- Extracted information:
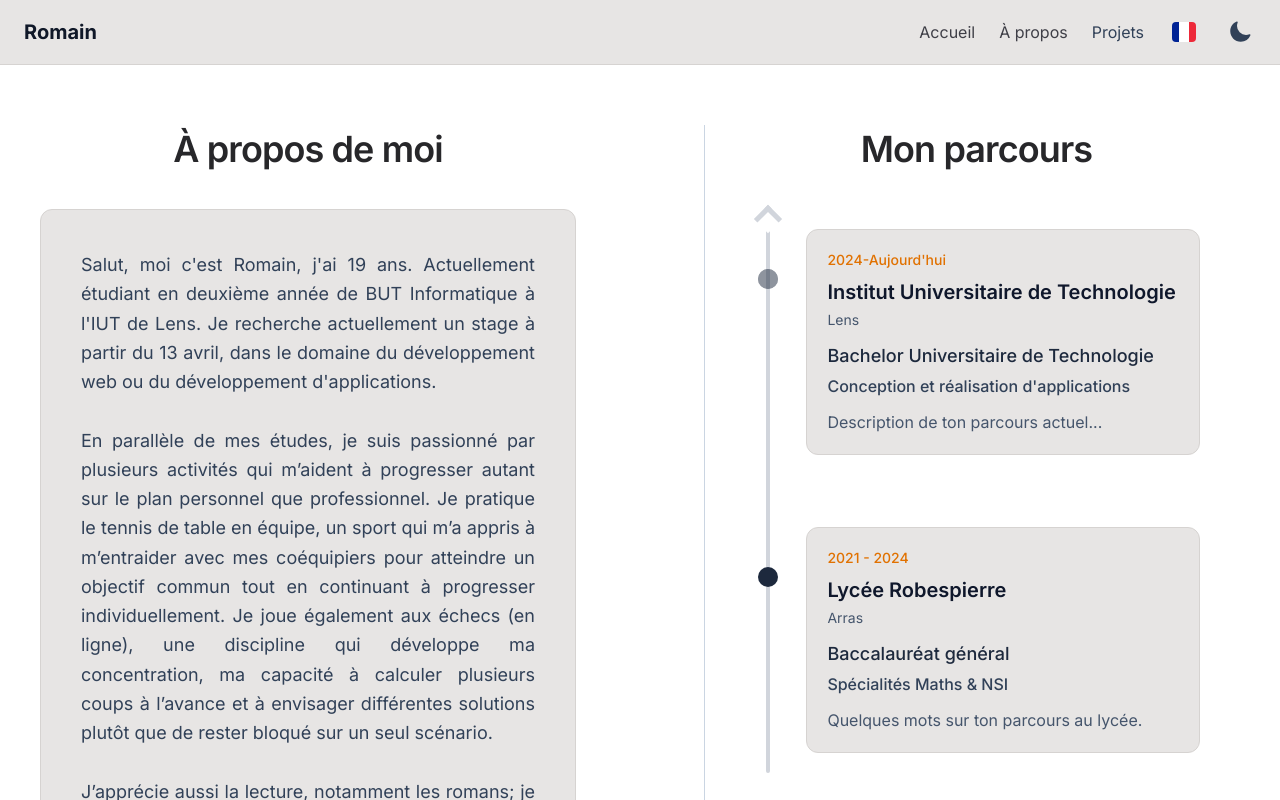
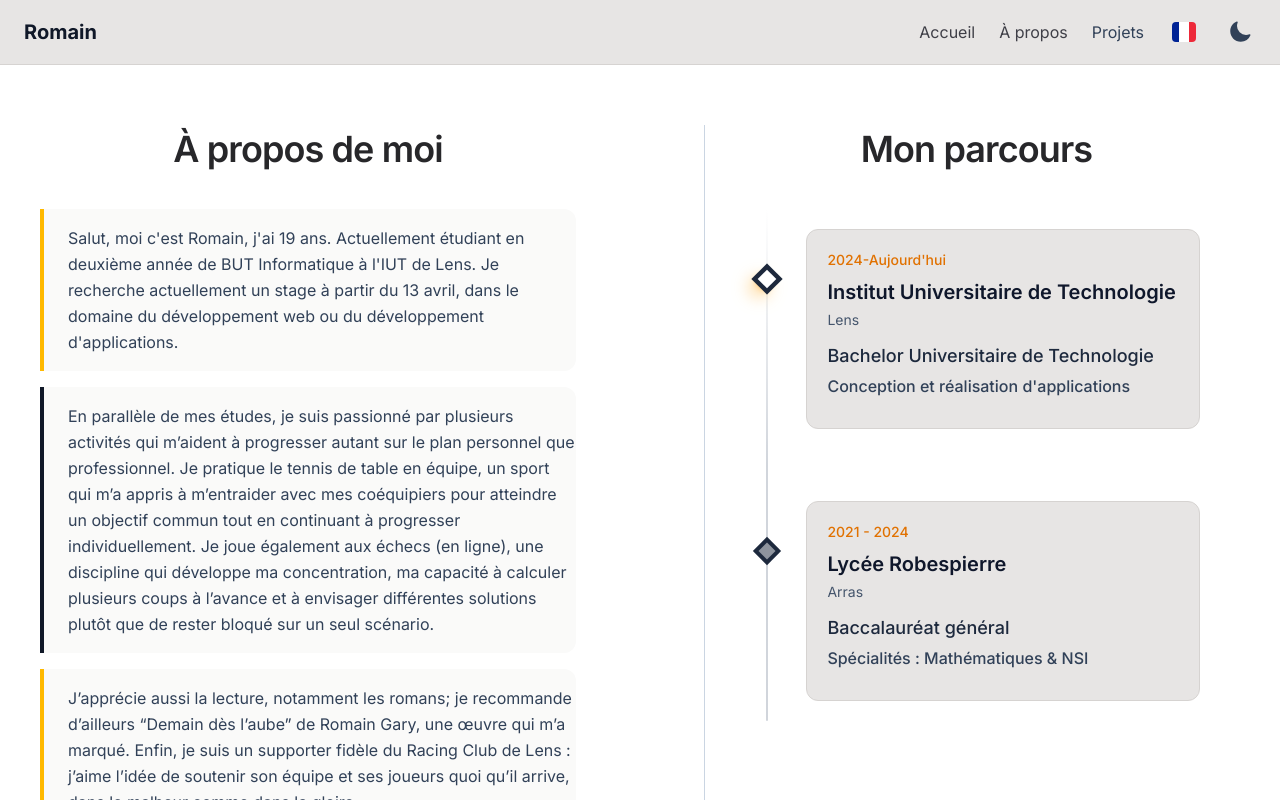
Before and after one commit to Romain-thib/Portfolio, a Vue app: page /about in a window 1280 px wide. Shown: the top 800 px of the page. Built offline with nearby package versions, Linux system fonts and the light colour scheme.

Commit message:
V2 page about

```diff
--- a/src/components/about/Timeline.vue
+++ b/src/components/about/Timeline.vue
@@ -14,9 +14,12 @@ const timelineItems = ['but', 'lycee']
     </h2>
 
     <div class="relative flex flex-col gap-8 pl-6 ml-[20%]">
-      <div class="absolute -left-16 top-0 bottom-0 w-1 bg-gray-300 dark:bg-slate-800 rounded">
-      <div class="absolute top- left-1/2 -translate-x-1/2 w-5 h-5 border-l-5 border-t-5 border-gray-300 dark:border-slate-800 rotate-45 bg-white dark:bg-slate-900"></div>
+      <!-- Ligne verticale de la timeline -->
+      <div class="absolute -left-16 top-0 bottom-0 w-0.5 bg-linear-to-b from-transparent via-gray-300 to-gray-300 dark:via-slate-500 dark:to-slate-700 rounded">
       </div>
+
+      <!-- Flèche vers le haut (sens du temps) -->
+      <div class="absolute -left-17 -top-2 flex flex-col items-center"></div>
 
       <TimelineItem
         v-for="item in timelineItems"
--- a/src/components/about/TimelineItem.vue
+++ b/src/components/about/TimelineItem.vue
@@ -13,19 +13,19 @@ const props = defineProps({
 <template>
   <div class="relative flex items-start -ml-20">
 
-    <!-- Cercle décoratif avec animation pour "Aujourd'hui" -->
-    <div
-      class="absolute -left-4 top-15 w-5 h-5 bg-slate-800 dark:bg-amber-400 rounded-full"
-      :class="{ 'animate-pulse': isCurrent }"
-    >
-      <!-- Effet de ring pour l'élément actuel -->
+    <div class="absolute -left-[1.06rem] top-15 w-5 h-5 bg-slate-800 dark:bg-amber-400  rotate-45 transition-all duration-300"
+        :class="isCurrent ? 'scale-110 shadow-lg shadow-amber-500/50 dark:shadow-amber-400/50' : ''">
       <div
         v-if="isCurrent"
-        class="absolute inset-0 rounded-full dark:bg-amber-500 bg-slate-800 animate-ping opacity-75"
+        class="absolute inset-0 dark:bg-amber-500 bg-slate-800 animate-ping opacity-40"
+      ></div>
+      <div
+        class="absolute inset-1 bg-white dark:bg-slate-900"
+        :class="isCurrent ? '' : 'bg-white/50 dark:bg-slate-800/50'"
       ></div>
     </div>
 
-    <div class="m-5 p-5 ml-8 w-full max-w-138 mr-5 min-h-50 bg-stone-200 dark:bg-slate-900
+    <div class="m-5 p-5 ml-8 w-full max-w-138 mr-5 min-h-50 bg-stone-200 dark:bg-slate-900 bg-linear-to-br dark:from-slate-900 dark:to-slate-800
                 border border-stone-300 dark:border-slate-800 rounded-xl">
 
       <div class="text-sm font-medium text-amber-600 dark:text-amber-500 mb-2">
@@ -49,14 +49,6 @@ const props = defineProps({
       >
         {{ subtitle }}
       </p>
-
-      <p
-        v-if="description"
-        class="mt-3 text-slate-600 dark:text-slate-400"
-      >
-        {{ description }}
-      </p>
-
       <slot />
     </div>
   </div>
--- a/src/i18n/en.json
+++ b/src/i18n/en.json
@@ -47,8 +47,7 @@
       "city": "Lens",
       "place": "University Institute of Technology",
       "diploma": "Bachelor of Technology",
-      "subtitle": "Application Design and Development",
-      "description": "Description of your current studies..."
+      "subtitle": "Application Design and Development"
     }
   }
 }
--- a/src/i18n/fr.json
+++ b/src/i18n/fr.json
@@ -39,7 +39,7 @@
       "city": "Arras",
       "place": "Lycée Robespierre",
       "diploma": "Baccalauréat général",
-      "subtitle": "Spécialités Maths & NSI",
+      "subtitle": "Spécialités : Mathématiques & NSI",
       "description": "Quelques mots sur ton parcours au lycée."
      },
      "but": {
@@ -47,8 +47,7 @@
       "city": "Lens",
       "place": "Institut Universitaire de Technologie",
       "diploma": "Bachelor Universitaire de Technologie",
-      "subtitle": "Conception et réalisation d'applications",
-      "description": "Description de ton parcours actuel..."
+      "subtitle": "Conception et réalisation d'applications"
     }
   }
 }
--- a/src/pages/About.vue
+++ b/src/pages/About.vue
@@ -5,37 +5,39 @@
 
 <template>
   <div class="min-h-screen pt-15 pb-12 mb-10">
-    <div class="grid grid-cols-1 lg:grid-cols-2 lg:gap-12 max-w-15xl mx-auto">
+    <div class="grid grid-cols-1 lg:grid-cols-2 lg:gap-12 max-w-40xl mx-auto">
 
       <div class="mx-10 mt-1 flex flex-col items-center justify-start">
   <h2 class="text-4xl font-semibold tracking-tight mb-10 text-zinc-800 dark:text-amber-400 text-center">
     {{ $t("presentation.title") }}
   </h2>
 
-        <p class="text-justify leading-relaxed text-lg text-slate-700 dark:text-slate-300
-                  w-full max-w-xl p-10 bg-stone-200 dark:bg-slate-900
-                  border border-stone-300 dark:border-slate-800 rounded-xl">
+    <div>
+      </div>
+        <!-- Option 3: Accordion style avec bordure gauche -->
+        <div class="w-full max-w-3xl space-y-4">
+          <div class="border-l-4 border-amber-400 dark:border-amber-500 pl-6 py-4 bg-stone-50 dark:bg-slate-900/50 rounded-r-xl">
+            <p class="text-slate-700 dark:text-slate-300 leading-relaxed">
               {{ $t("presentation.description1") }}
-          <br><br>
+            </p>
+          </div>
+
+          <div class="border-l-4  pl-6 py-4 bg-stone-50 dark:bg-slate-900/50 rounded-r-xl">
+            <p class="text-slate-700 dark:text-slate-300 leading-relaxed">
               {{ $t("presentation.description2") }}
-          <br><br>
+            </p>
+          </div>
+
+          <div class="border-l-4 border-amber-400 dark:border-amber-500 pl-6 py-4 bg-stone-50 dark:bg-slate-900/50 rounded-r-xl">
+            <p class="text-slate-700 dark:text-slate-300 leading-relaxed">
               {{ $t("presentation.description3") }}
             </p>
          </div>
+      </div>
+    </div>
 
-      <div class="mx-10 mt-15 flex flex-col items-center justify-start 2xl:ml-[0%] mr-10 h-200 lg:mt-0 lg:border-l lg:border-slate-300 dark:lg:border-amber-400 lg:pl-12">
+      <div class="mx-10 flex flex-col items-center justify-start 2xl:ml-[0%] mr-10 lg:mt-0 lg:border-l lg:border-slate-300 dark:lg:border-amber-400 lg:pl-12">
         <Timeline>
-          <TimelineItem
-            :title="$t('timeline.but.title')"
-            :subtitle="$t('timeline.but.subtitle')"
-            :description="$t('timeline.but.description')"
-          />
-
-          <TimelineItem
-            :title="$t('timeline.lycee.title')"
-            :subtitle="$t('timeline.lycee.subtitle')"
-            :description="$t('timeline.lycee.description')"
-          />
         </Timeline>
       </div>
 
```
Lines whose indentation alone changed are shown as unchanged.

- The task: Filter the records down to the lines containing the word "center", and copy those.

- Result of the task:
+      <div class="absolute -left-17 -top-2 flex flex-col items-center"></div>
       <div class="mx-10 mt-1 flex flex-col items-center justify-start">
   <h2 class="text-4xl font-semibold tracking-tight mb-10 text-zinc-800 dark:text-amber-400 text-center">
-      <div class="mx-10 mt-15 flex flex-col items-center justify-start 2xl:ml-[0%] mr-10 h-200 lg:mt-0 lg:border-l lg:border-slate-300 dark:lg:border-amber-400 lg:pl-12">
+      <div class="mx-10 flex flex-col items-center justify-start 2xl:ml-[0%] mr-10 lg:mt-0 lg:border-l lg:border-slate-300 dark:lg:border-amber-400 lg:pl-12">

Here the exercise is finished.